@GoesslingESPN: Good morning, everyone. Hope you're having a great weekend. We'll get started here. The Vikings have indicated they plan to use Captain Munnerlyn as a nickel cornerback in 2015, as opposed to the role he played last year, when he started in the base defense and eventually moved inside. Why? For one, Munnerlyn's size makes him a better fit as a slot cornerback in the Vikings' defense. And for two, the Vikings didn't feel like Munnerlyn always adhered to the techniques they wanted in their defense. Now that they've got a cornerback who fits the physical profile of what they want (in Trae Waynes), and a veteran who's well-schooled in Mike Zimmer's system (in Terence Newman), the Vikings should have enough depth to put Munnerlyn in a more specialized role. Things can always change, but that seems like the plan for now.
— Nick (@TheRealSandbun) May 30, 2015
@GoesslingESPN: The Vikings have several young players who could get a look there, like Carter Bykowski, Tyrus Thompson, Austin Shepherd and (eventually) Babatunde Aiyegbusi. T.J. Clemmings could also eventually get some work on the left side, though I don't think it's an accident that the Vikings are beginning OTAs with him as the starter at right guard. But the reality in 2015 is that NFL teams rarely have perfect solutions if their starters don't pan out on the offensive line. Most teams carry eight, or maybe nine, linemen, which means the backups are generalists who can play several different spots. If Matt Kalil is bad enough that the Vikings believe they need to bench him, they'll be inserting young players on the fly or scouring the open market for a veteran. Teams just don't have enough offensive line depth on a 53-man roster to cover themselves for every scenario. But Kalil said he feels healthy again, and the Vikings are banking on him being better in 2015.
How many WRs will we keep on the roster? Who won't make it? #VikingsMail
— chris (@chrisa833) May 29, 2015
@GoesslingESPN: Last year, the Vikings kept five receivers on their 53-man roster (though Rodney Smith might have been the odd man out had Jerome Simpson not been suspended). Norv Turner's offenses have kept more than that in the past, and there could be an extra spot available if the Vikings only carry two quarterbacks. But if we assume it's five for now, I'd expect Charles Johnson, Mike Wallace, Jarius Wright, Cordarrelle Patterson and Stefon Diggs to all be on the roster. That means Adam Thielen is going to be in a fight to make the team again after he mostly worked on special teams last season. Thielen played well enough that the Vikings could keep him around, especially if special-teams coordinator Mike Priefer gets to swing one of the final roster spots toward one of his guys. Otherwise, he'll have an uphill battle. It seems hard to believe the Vikings would part with any of the other five wideouts, but stranger things have happened.

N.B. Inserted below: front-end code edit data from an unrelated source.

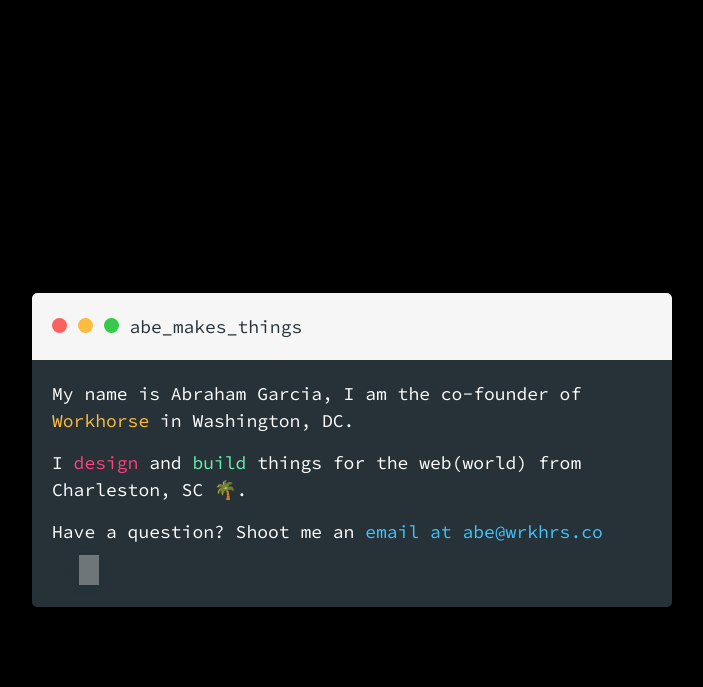
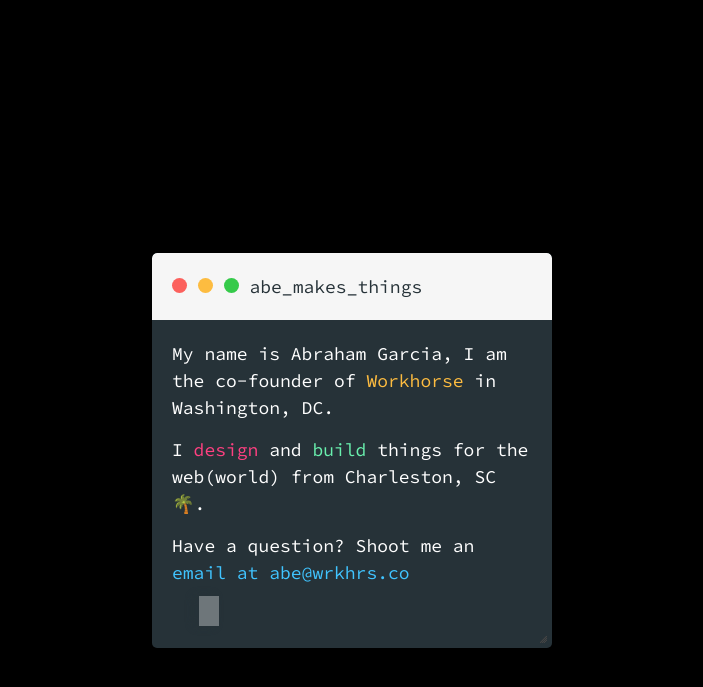
Before and after one commit to thehonestape/thehonestape.github.io, a Jekyll site: the page built from index.html, in a window 1280 px wide. Shown: the top 687 px of the page, without its empty margins (288-991 px from the left). Built offline with Jekyll 4.4.1, drawn with Linux system fonts in a browser that asks for light colours; nearby versions of some CDN libraries.

Commit message:
resizable

```diff
--- a/_layouts/default.html
+++ b/_layouts/default.html
@@ -33,6 +33,10 @@
 		</main>
 		<script>
 		$( "#terminal" ).draggable({ handle: ".terminal__header" });
+		$( "#terminal" ).resizable({
+      minHeight: 68,
+      minWidth: 300
+    });
 		$('.action--max').click(function() {
 			$('#terminal').removeClass('small');
 			$('#terminal').toggleClass('big');
--- a/css/main.scss
+++ b/css/main.scss
@@ -160,10 +160,10 @@
 	text-alignt: left;
 	border-radius: 5px;
 	min-height: 1px;
-	min-width: 70vw;
+	// min-width: 70vw;
 	max-height: 100vh;
 	background: $black;
-	transition: max-height .25s .35s linear, max-width .25s  linear, min-width .25s  .05s linear, min-height .25s linear;
+	transition: max-height .25s .35s linear, max-width .25s  linear, width .25s  .05s linear, min-height .25s linear;
 	overflow: hidden;
 	p, span {
 		transition: all .25s .45s linear;
@@ -173,17 +173,17 @@
 		top: 0 !important;
 		left: 0 !important;
 		min-height: 100vh;
-		min-width: 100vw;
+		width: 100vw;
 		max-height: 100vh;
 		max-width: 100vw;
 		top: 0;
-		transition: min-width .25s linear, min-height .25s .05s linear;
+		transition: width .25s linear, min-height .25s .05s linear, max-height .25s .05s linear;
 	}
 	&.small {
 		max-height: 68px;
 		max-width: 300px;
 		min-width: 300px;
-		transition: max-height .25s linear, max-width .25s .35s  linear, min-width .25s linear, min-height .25s .55s linear;
+		transition: max-height .25s linear, max-width .25s .35s  linear, width .25s linear, min-height .25s .55s linear;
 		.terminal__body {
 			p, span {
 				opacity: 0;
@@ -296,7 +296,7 @@
 
 @media only screen and (min-width: 100px) and (max-width: 500px) {
 	#terminal {
-		min-width: 85vw;
+		width: 85vw;
 		max-width: 85vw;
 	}
 	p, span {
@@ -306,7 +306,7 @@
 
 @media only screen and (min-width: 1200px) {
 	#terminal {
-		min-width: 50vw;
+		width: 400px;
 		max-width: 50vw;
 	}
 }
```
Also changed, not shown: 3 other files.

— Justin Bailey (@jBails_3) May 28, 2015
@GoesslingESPN: Oh, boy. I could get myself in all sorts of trouble here, couldn't I? As I look at a reasonable comparison for Teddy Bridgewater -- and I'm not making any hyperbolic statements about the Vikings having the same level of team success -- he lands somewhere between Russell Wilson and Drew Brees. Here are the stats for all three players as first-year starters:
Bridgewater (age 22): 259-for-402 (64.4 percent), 2,919 yards, 14 TDs, 12 INTs, 39 sacks.
Wilson (age 24): 252-for-393 (64.1 percent), 3,118 yards, 26 TDs, 10 INTs, 33 sacks.
Brees (age 23): 320-for-526 (60.8 percent), 3,284 yards, 17 TDs, 16 INTs, 24 sacks.
Obviously, we heard the Vikings say all sorts of things about how Christian Ponder compared favorably to Brees and Eli Manning during their first seasons. None of it matters if Bridgewater doesn't develop, although I think the Vikings have a much better foundation with him running a Norv Turner offense than they did with Ponder running a Bill Musgrave offense. In Year 2, you'd like to see Bridgewater continue to improve as he pushes the ball down the field and cut down on the number of interceptions. If Bridgewater can hit receivers in stride the way we saw him do at the end of the season, I'd expect both his yards-per-attempt number and his touchdowns to increase, as receivers get some opportunities for big plays after the catch.
For comparison's sake, here are Wilson's Year 2 numbers: 257-for-407 (63.2 percent), 3,357 yards, 26 TDs, 9 INTs, 44 sacks. Assuming Bridgewater winds up with a little higher completion percentage, can he wind up in the neighborhood of 3,100 yards, 22-24 TDs and 10 picks? The Vikings would have to be very happy with that kind of a progression, I'd imagine.